Change listing data:
^^^^

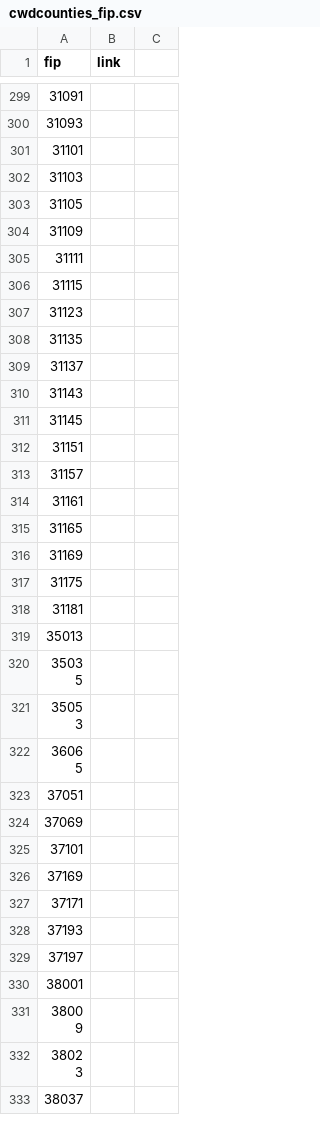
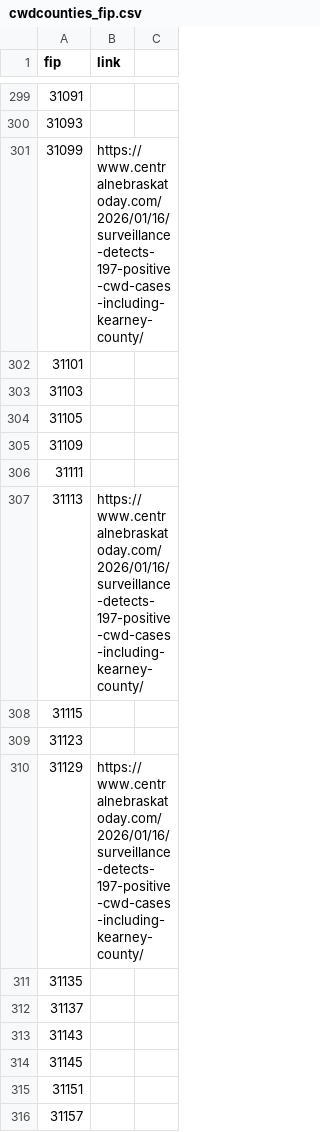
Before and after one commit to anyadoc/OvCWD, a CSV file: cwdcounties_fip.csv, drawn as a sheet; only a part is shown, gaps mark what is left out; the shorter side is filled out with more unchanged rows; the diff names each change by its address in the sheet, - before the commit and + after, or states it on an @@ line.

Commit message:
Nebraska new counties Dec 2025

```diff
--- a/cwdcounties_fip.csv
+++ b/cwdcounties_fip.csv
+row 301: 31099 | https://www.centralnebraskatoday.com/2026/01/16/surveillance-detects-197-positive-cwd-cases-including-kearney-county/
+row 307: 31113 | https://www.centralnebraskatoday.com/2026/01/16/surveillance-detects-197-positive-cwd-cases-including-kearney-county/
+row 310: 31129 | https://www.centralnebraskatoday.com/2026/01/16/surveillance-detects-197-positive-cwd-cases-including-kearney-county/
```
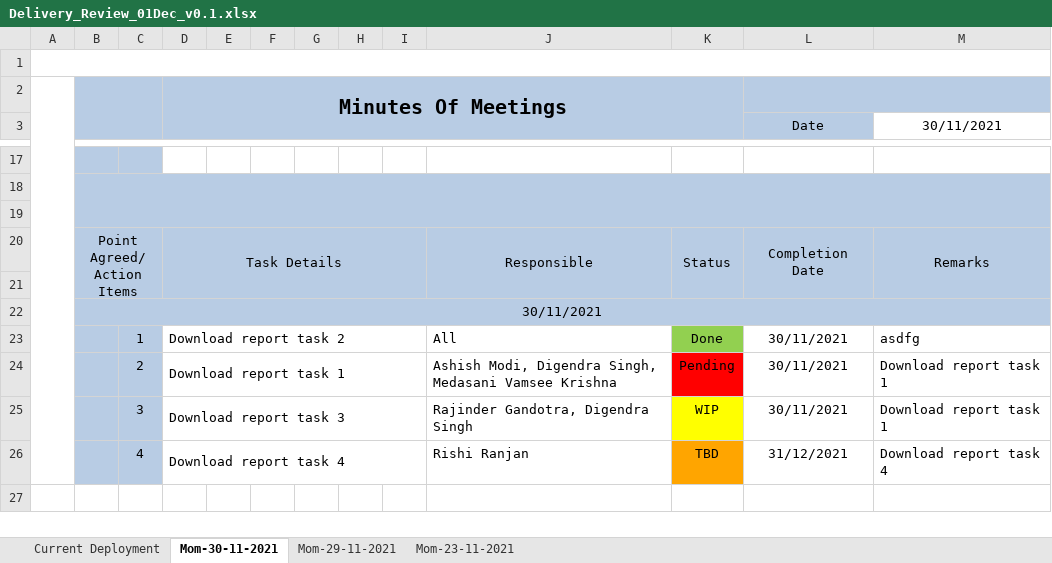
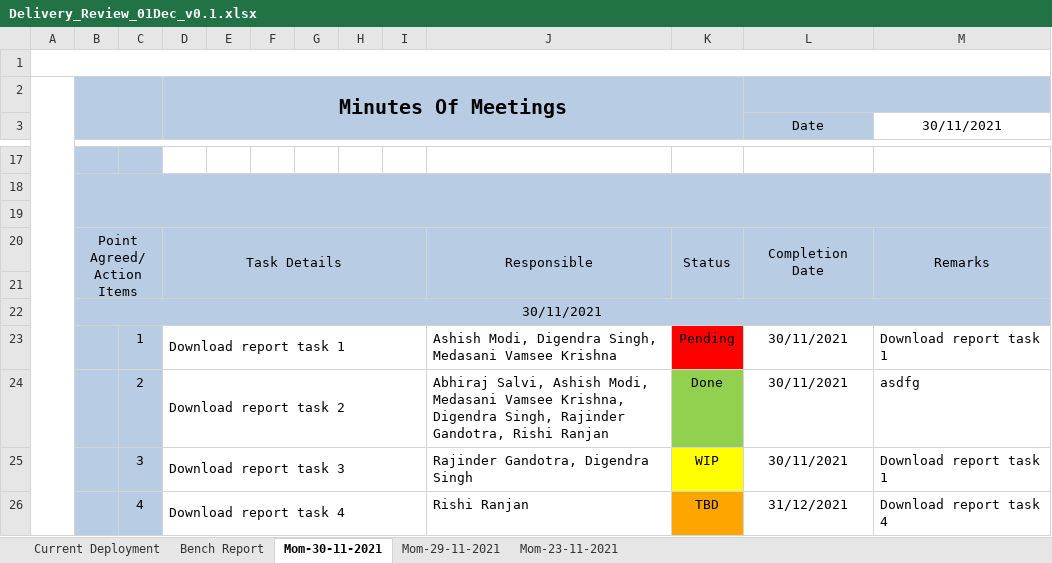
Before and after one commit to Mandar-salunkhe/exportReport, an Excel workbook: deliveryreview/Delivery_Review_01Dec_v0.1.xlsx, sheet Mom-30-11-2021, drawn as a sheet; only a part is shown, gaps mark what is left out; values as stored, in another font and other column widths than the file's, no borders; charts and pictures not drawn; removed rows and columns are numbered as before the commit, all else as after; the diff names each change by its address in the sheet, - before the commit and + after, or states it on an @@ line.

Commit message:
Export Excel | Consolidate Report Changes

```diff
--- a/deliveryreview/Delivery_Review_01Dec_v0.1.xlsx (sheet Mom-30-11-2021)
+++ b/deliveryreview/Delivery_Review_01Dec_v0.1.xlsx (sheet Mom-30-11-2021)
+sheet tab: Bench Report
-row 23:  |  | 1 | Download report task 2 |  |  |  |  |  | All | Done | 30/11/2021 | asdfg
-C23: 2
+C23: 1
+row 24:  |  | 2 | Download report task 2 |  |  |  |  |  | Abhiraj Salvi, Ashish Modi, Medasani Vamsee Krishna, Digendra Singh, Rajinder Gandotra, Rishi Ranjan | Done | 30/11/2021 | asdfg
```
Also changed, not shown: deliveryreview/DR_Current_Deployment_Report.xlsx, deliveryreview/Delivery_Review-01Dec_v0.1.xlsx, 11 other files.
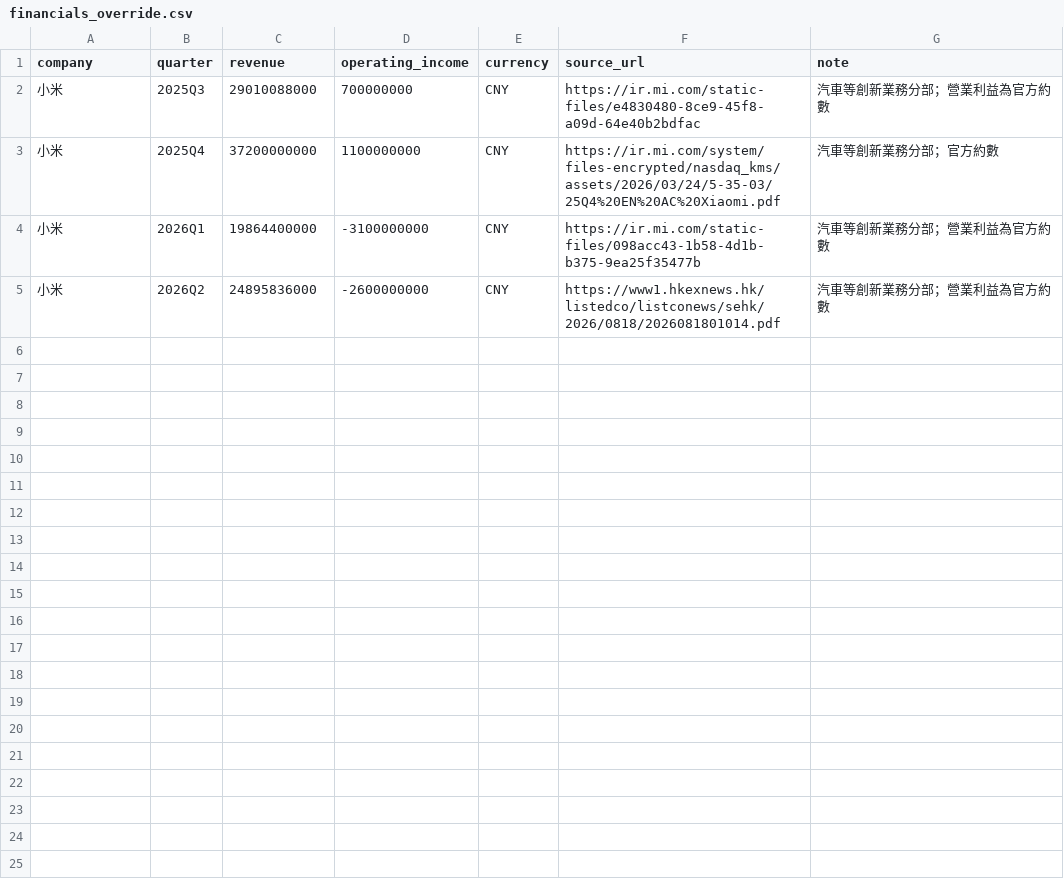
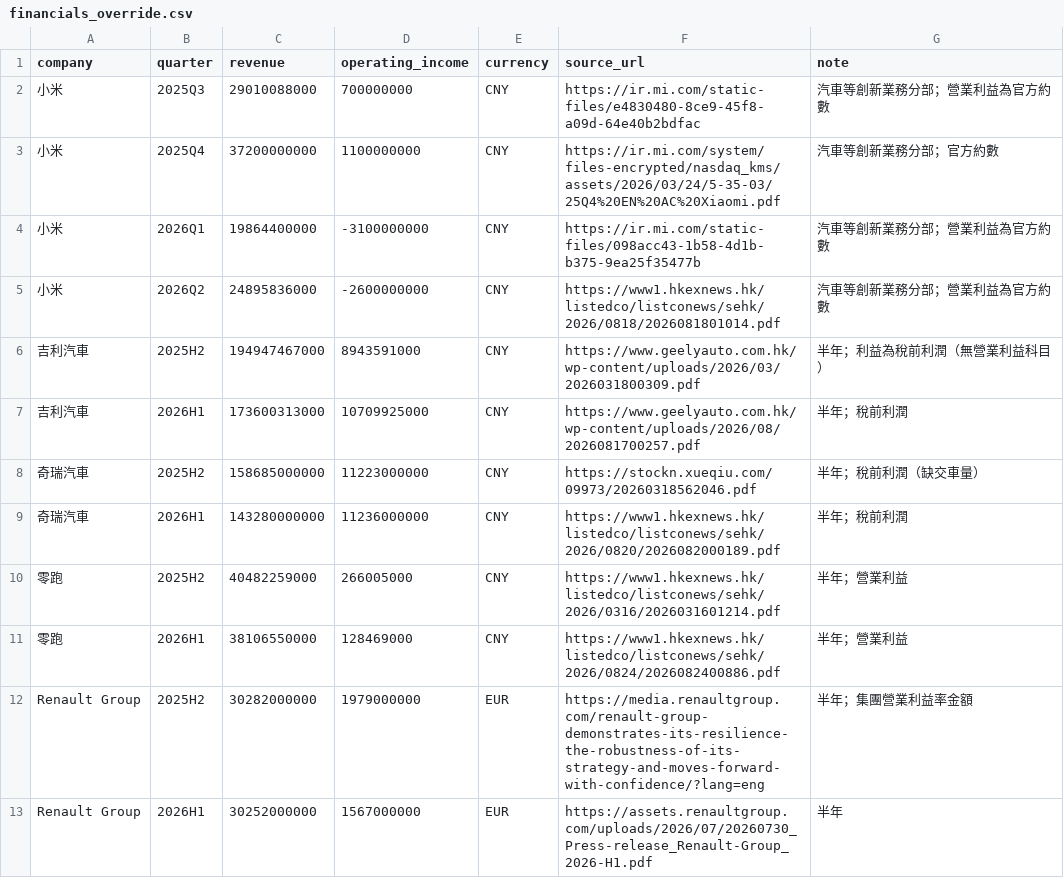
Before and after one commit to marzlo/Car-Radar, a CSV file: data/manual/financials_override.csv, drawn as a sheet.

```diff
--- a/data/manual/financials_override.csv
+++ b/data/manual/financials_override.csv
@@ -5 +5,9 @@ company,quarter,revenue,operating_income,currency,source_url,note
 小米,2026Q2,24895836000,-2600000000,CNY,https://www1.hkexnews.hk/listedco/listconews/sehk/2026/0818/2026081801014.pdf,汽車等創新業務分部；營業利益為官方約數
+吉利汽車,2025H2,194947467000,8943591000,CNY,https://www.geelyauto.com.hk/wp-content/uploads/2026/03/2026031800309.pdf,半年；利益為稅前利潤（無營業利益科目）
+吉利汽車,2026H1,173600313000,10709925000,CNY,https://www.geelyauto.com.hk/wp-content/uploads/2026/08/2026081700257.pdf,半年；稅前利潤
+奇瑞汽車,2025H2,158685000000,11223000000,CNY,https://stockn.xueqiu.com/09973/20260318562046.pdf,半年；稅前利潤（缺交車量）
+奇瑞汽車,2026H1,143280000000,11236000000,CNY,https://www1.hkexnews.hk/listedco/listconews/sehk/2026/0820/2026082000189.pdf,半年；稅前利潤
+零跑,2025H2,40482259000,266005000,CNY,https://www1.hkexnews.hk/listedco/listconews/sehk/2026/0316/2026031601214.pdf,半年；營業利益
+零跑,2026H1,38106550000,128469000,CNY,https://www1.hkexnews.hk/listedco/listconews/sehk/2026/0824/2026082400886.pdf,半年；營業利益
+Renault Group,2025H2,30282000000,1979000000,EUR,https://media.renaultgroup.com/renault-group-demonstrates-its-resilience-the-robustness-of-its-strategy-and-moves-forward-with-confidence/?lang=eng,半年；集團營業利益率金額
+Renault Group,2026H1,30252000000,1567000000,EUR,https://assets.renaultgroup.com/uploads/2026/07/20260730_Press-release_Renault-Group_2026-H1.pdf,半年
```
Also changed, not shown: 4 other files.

^^^^

Activity >> Precisely the lines from the one containing "11 other files." to the end of the data above, both included, should be printed; leave the pictures out.

Result of this exercise >>
Also changed, not shown: deliveryreview/DR_Current_Deployment_Report.xlsx, deliveryreview/Delivery_Review-01Dec_v0.1.xlsx, 11 other files.
Before and after one commit to marzlo/Car-Radar, a CSV file: data/manual/financials_override.csv, drawn as a sheet.

```diff
--- a/data/manual/financials_override.csv
+++ b/data/manual/financials_override.csv
@@ -5 +5,9 @@ company,quarter,revenue,operating_income,currency,source_url,note
 小米,2026Q2,24895836000,-2600000000,CNY,https://www1.hkexnews.hk/listedco/listconews/sehk/2026/0818/2026081801014.pdf,汽車等創新業務分部；營業利益為官方約數
+吉利汽車,2025H2,194947467000,8943591000,CNY,https://www.geelyauto.com.hk/wp-content/uploads/2026/03/2026031800309.pdf,半年；利益為稅前利潤（無營業利益科目）
+吉利汽車,2026H1,173600313000,10709925000,CNY,https://www.geelyauto.com.hk/wp-content/uploads/2026/08/2026081700257.pdf,半年；稅前利潤
+奇瑞汽車,2025H2,158685000000,11223000000,CNY,https://stockn.xueqiu.com/09973/20260318562046.pdf,半年；稅前利潤（缺交車量）
+奇瑞汽車,2026H1,143280000000,11236000000,CNY,https://www1.hkexnews.hk/listedco/listconews/sehk/2026/0820/2026082000189.pdf,半年；稅前利潤
+零跑,2025H2,40482259000,266005000,CNY,https://www1.hkexnews.hk/listedco/listconews/sehk/2026/0316/2026031601214.pdf,半年；營業利益
+零跑,2026H1,38106550000,128469000,CNY,https://www1.hkexnews.hk/listedco/listconews/sehk/2026/0824/2026082400886.pdf,半年；營業利益
+Renault Group,2025H2,30282000000,1979000000,EUR,https://media.renaultgroup.com/renault-group-demonstrates-its-resilience-the-robustness-of-its-strategy-and-moves-forward-with-confidence/?lang=eng,半年；集團營業利益率金額
+Renault Group,2026H1,30252000000,1567000000,EUR,https://assets.renaultgroup.com/uploads/2026/07/20260730_Press-release_Renault-Group_2026-H1.pdf,半年
```
Also changed, not shown: 4 other files.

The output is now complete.